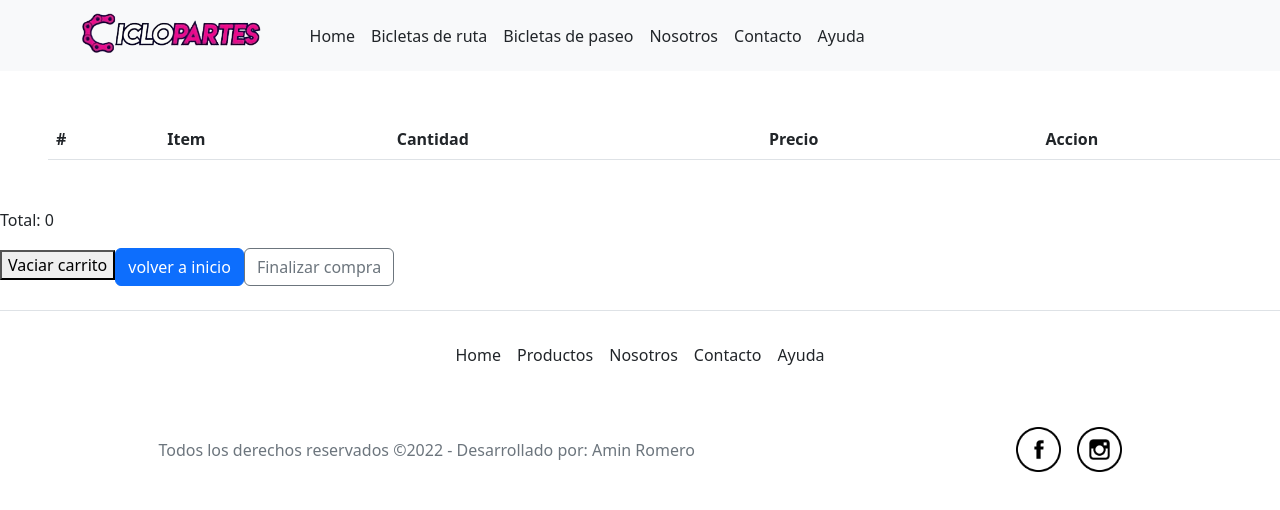
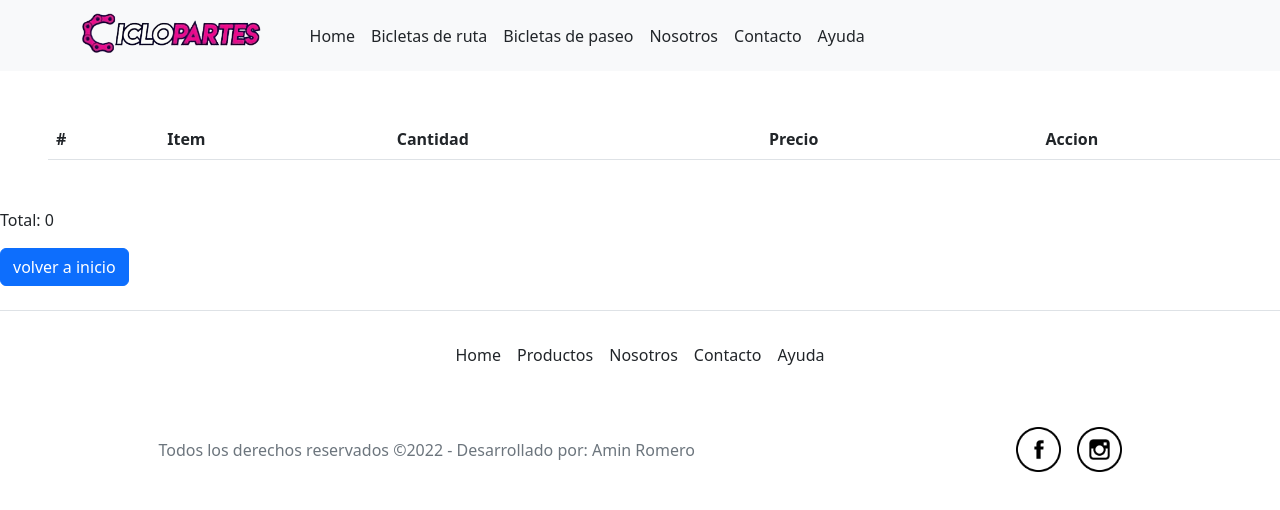
Before and after one commit to aminromero3/Ciclopartes-RomeroAdami, a React (Create React App) app: page /cart in a window 1280 px wide. Shown: the top 510 px of the page. Built offline with nearby package versions, Linux system fonts and the light colour scheme.

Commit message:
correciones Checkout

```diff
--- a/src/components/Cart.js
+++ b/src/components/Cart.js
@@ -34,9 +34,10 @@ function Cart() {
         </table>
 
         <p>Total: {precioTotal()}</p>
-        <button onClick={vaciarCarrito}>Vaciar carrito</button>
+        {carrito.length > 0 ? <button onClick={vaciarCarrito} className="btn btn-danger">Vaciar Carrito</button> : null}
         <Link to={'/'} className="btn btn-primary">volver a inicio</Link>
-        <Link to={'/login'} className="btn btn-outline-secondary" >Finalizar compra</Link>
+        {/* Si el carrito esta vacio, no se mostrara finalizar compra */}
+        {carrito.length > 0 ? <Link to={'/checkout'} className="btn btn-primary">Finalizar compra</Link> : null}
 
       </div>
     )
--- a/src/components/Login.js
+++ b/src/components/Checkout.js
@@ -1,15 +1,13 @@
 import React from 'react'
-
 import { useCarrito } from "./CartContext"
 
-function Login() {
+function Checkout() {
 
     const {
         carrito,
         cantidad,
         nombre,
         apellido,
-        usuarios,
         email,
         telefono,
         precioTotal,
@@ -19,8 +17,6 @@ function Login() {
         handleChangeTelefono,
         handleConfirm,
     } = useCarrito();
-
-    console.log(carrito);
 
   return (
     <div className='containerForm'>
@@ -49,13 +45,6 @@ function Login() {
                     <strong>${precioTotal()}</strong>
                 </li>
                 </ul>
-
-                <form className="card p-2">
-                <div className="input-group">
-                    <input type="text" className="form-control" placeholder="Promo code"/>
-                    <button type="submit" className="btn btn-secondary">Redeem</button>
-                </div>
-                </form>
             </div>
             {/* form */}
             <div className='col-md-7 col-lg-8'>
@@ -77,7 +66,7 @@ function Login() {
                             <label className='form-label'>Telefono</label>
                             <input type="text" className="form-control" id="telefono" aria-describedby="emailHelp" onChange={handleChangeTelefono} value={telefono} placeholder="Nombre" required/>
                         </div>
-                        <button type="submit" className="btn btn-primary" onClick={handleConfirm}>Finalizar compra</button>
+                        <button className="btn btn-primary" onClick={handleConfirm}>Finalizar compra</button>
                     </div>
                 </form>
             </div>
@@ -86,4 +75,4 @@ function Login() {
   );
 }
 
-export default Login
+export default Checkout;
--- a/src/components/ItemCount.js
+++ b/src/components/ItemCount.js
@@ -39,7 +39,7 @@ const ItemCount = ({ stock, initial, onAdd }) => {
 
     }
     return (
-        <div className="container d-flex borde">
+        <div className="container d-flex ">
             <button className="btn btn-outline-secondary" onClick={restar}>-</button>
             <p className="m-2">cantidad: {contador}</p>
             <button className="btn btn-outline-secondary" onClick={sumar}>+</button>
--- a/src/components/Main.js
+++ b/src/components/Main.js
@@ -3,7 +3,7 @@ import {Routes, Route } from 'react-router-dom'
 import ItemListContainer from "./ItemListContainer";
 import ItemDetailContainer from "./ItemDetailContainer";
 import Cart from './Cart';
-import Login from './Login';
+import Checkout from './Checkout';
 // import Nosotros from './Nosotros';
 // import Contacto from './Contacto';
 // import Ayuda from './Ayuda';
@@ -18,7 +18,7 @@ function Main() {
                 <Route path='/item/:id' element={<ItemDetailContainer />} />
                 <Route path='/:category' element={<ItemListContainer/>}/>
                 <Route path='/cart' element={<Cart/>}/>
-                <Route path='/login' element={<Login/>} />
+                <Route path='/checkout' element={<Checkout/>} />
                 {/* <Route path='/nosotros' element={<Nosotros/>}/>
                 <Route path='/contacto' element={<Contacto/>}/>
                 <Route path='/ayuda' element={<Ayuda/>}/> */}
```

☆ ☆ ☆ ☆ ☆ ☆ ☆

Each line of the material that has the word "input" belongs in the answer.

-                <div className="input-group">
-                    <input type="text" className="form-control" placeholder="Promo code"/>
                             <input type="text" className="form-control" id="telefono" aria-describedby="emailHelp" onChange={handleChangeTelefono} value={telefono} placeholder="Nombre" required/>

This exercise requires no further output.